Then there was his silly writing in the dirt business. Fool was probably just stalling. This was supposed to be an execution, not a Hebrew lesson. But there he was: The Big Man Himself hunched at her feet, fiddling in the dust. In hindsight, that was our chance to get them both.
That’s when he started on about who could throw the first stone. Since when was he in charge? (He is very arrogant.) And where exactly does it say we have to be “without sin” to do what God wants? Like he would know! But he hung it all on that, and just stood there beside her with that smug look of his.
It wasn’t like he had won. It was just a momentary setback. If Simon and Josh hadn’t caved like Samaritan booths, we could’ve rallied a proper answer. Hardly time for us to unroll a scroll, and those geezers just dropped their stones and sulked away.
They were supposed to be our leaders. They were supposed to be strong enough to do what’s right – to not get bogged down in fancy talk and technicalities. Everybody knows God hates sinners and everyone ’round here knows this guy is a sinner’s poster boy. Well, those fogies had their chance and they buckled. They buckled and he walked.

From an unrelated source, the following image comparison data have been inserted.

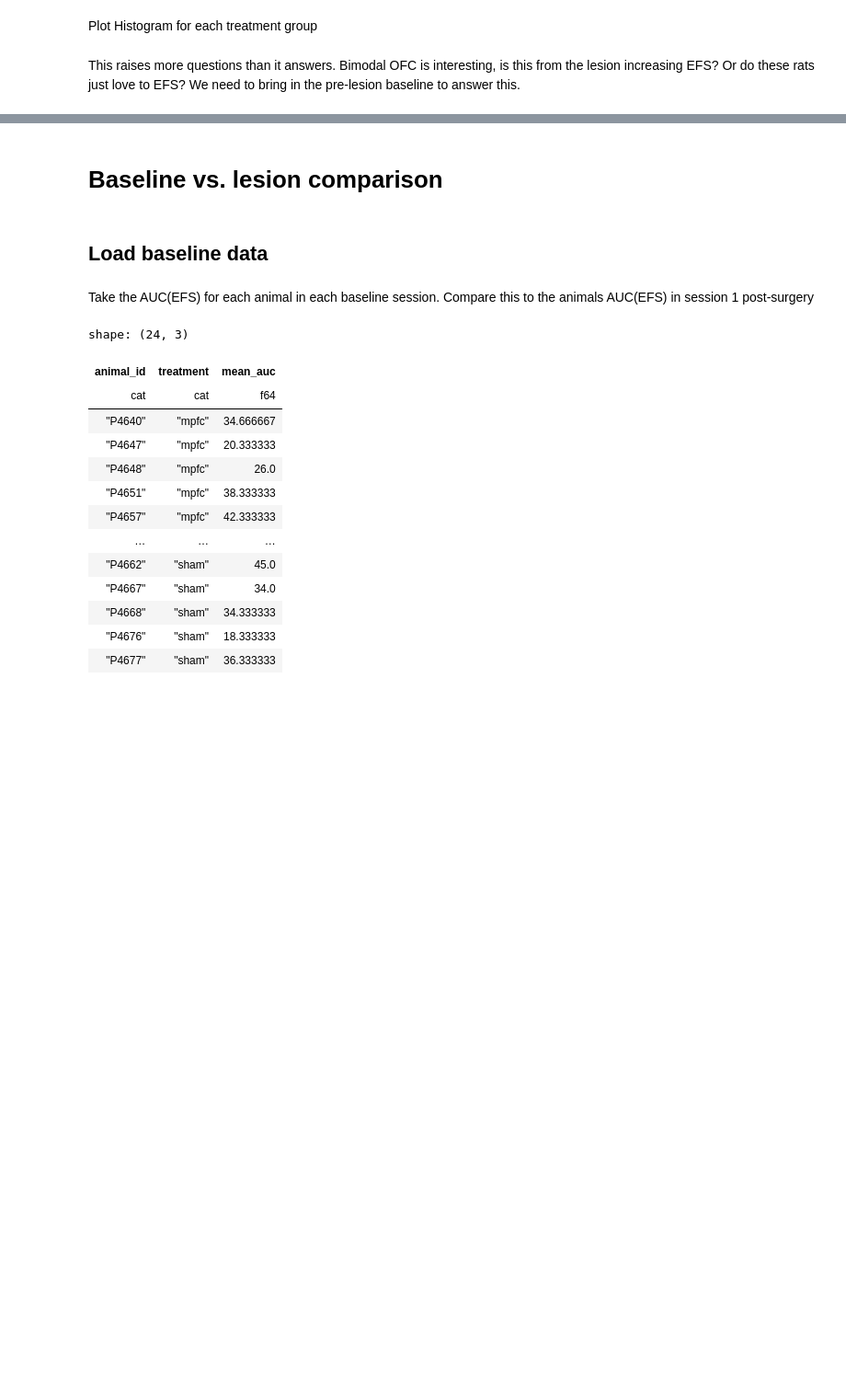
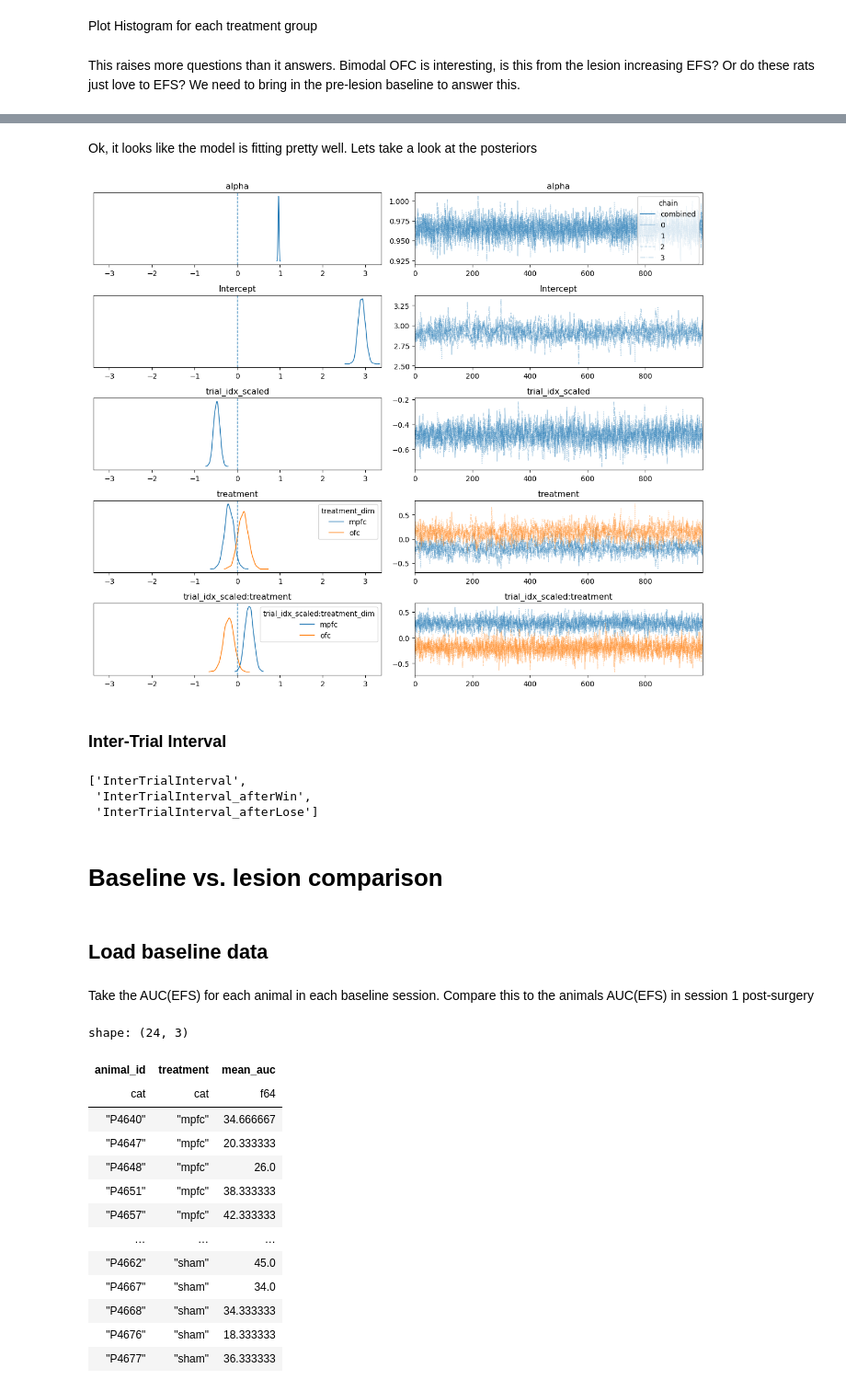
Before and after one commit to BenjoLiving/matching-pennies, a Jupyter notebook: matching_pennies/analysis/experiments/lesion_study_normal.ipynb, the cells around one changed output, grey strips where cells are left out. Shown at 92% size. Cells and saved outputs as stored; diff of their text form; code cells hidden in the pictures; blank space fills up the shorter version.

```diff
--- a/matching_pennies/analysis/experiments/lesion_study_normal.ipynb
+++ b/matching_pennies/analysis/experiments/lesion_study_normal.ipynb
@@ -360,0 +491,9 @@ This raises more questions than it answers. Bimodal OFC is interesting, is this
+# %% [markdown]
+Ok, it looks like the model is fitting pretty well. Lets take a look at the posteriors
+# %%
+plot_vars = ["alpha", "Intercept", "trial_idx_scaled", "treatment", "trial_idx_scaled:treatment"]
+fig, ax = plot_trace(idata_lick, var_names=plot_vars, compact=True)
+# %% [output]
+[figure, added]
+# %% [markdown]
+### Inter-Trial Interval
@@ -360,0 +502,7 @@ This raises more questions than it answers. Bimodal OFC is interesting, is this
+# %%
+from matching_pennies.utils.search_cols import search_cols
+search_cols("inter", df)
+# %% [output]
+['InterTrialInterval',
+ 'InterTrialInterval_afterWin',
+ 'InterTrialInterval_afterLose']
```
Also changed, not shown: parts of 34 cells of this notebook, 5 other files.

And that was that. We split up and haven’t seen each other since.
Now here’s my little secret: I didn’t drop my rocks that day. I kept them and have them right here, ready. I have plans for these rocks, and God help me if a whore-loving smooth-talker from the boonies is going to get in the way. I may not have the longest beard but I know the truth. Nobody is without sin, and somebody has to do the dirty work.
Problem is, people are fickle. A bit of hype and a couple tricks, and they’ll follow anyone. And no wonder – they sleep through synagogue and couldn’t tell a Maccabee from a bumblebee. They have no clue what the Coming Messiah will really be like.
My apologies if I’ve been too casual with this. I can prepare a more formal report later. (This one is off the record.)
You wanted to know what happened, and now you do.
Saul of Tarsus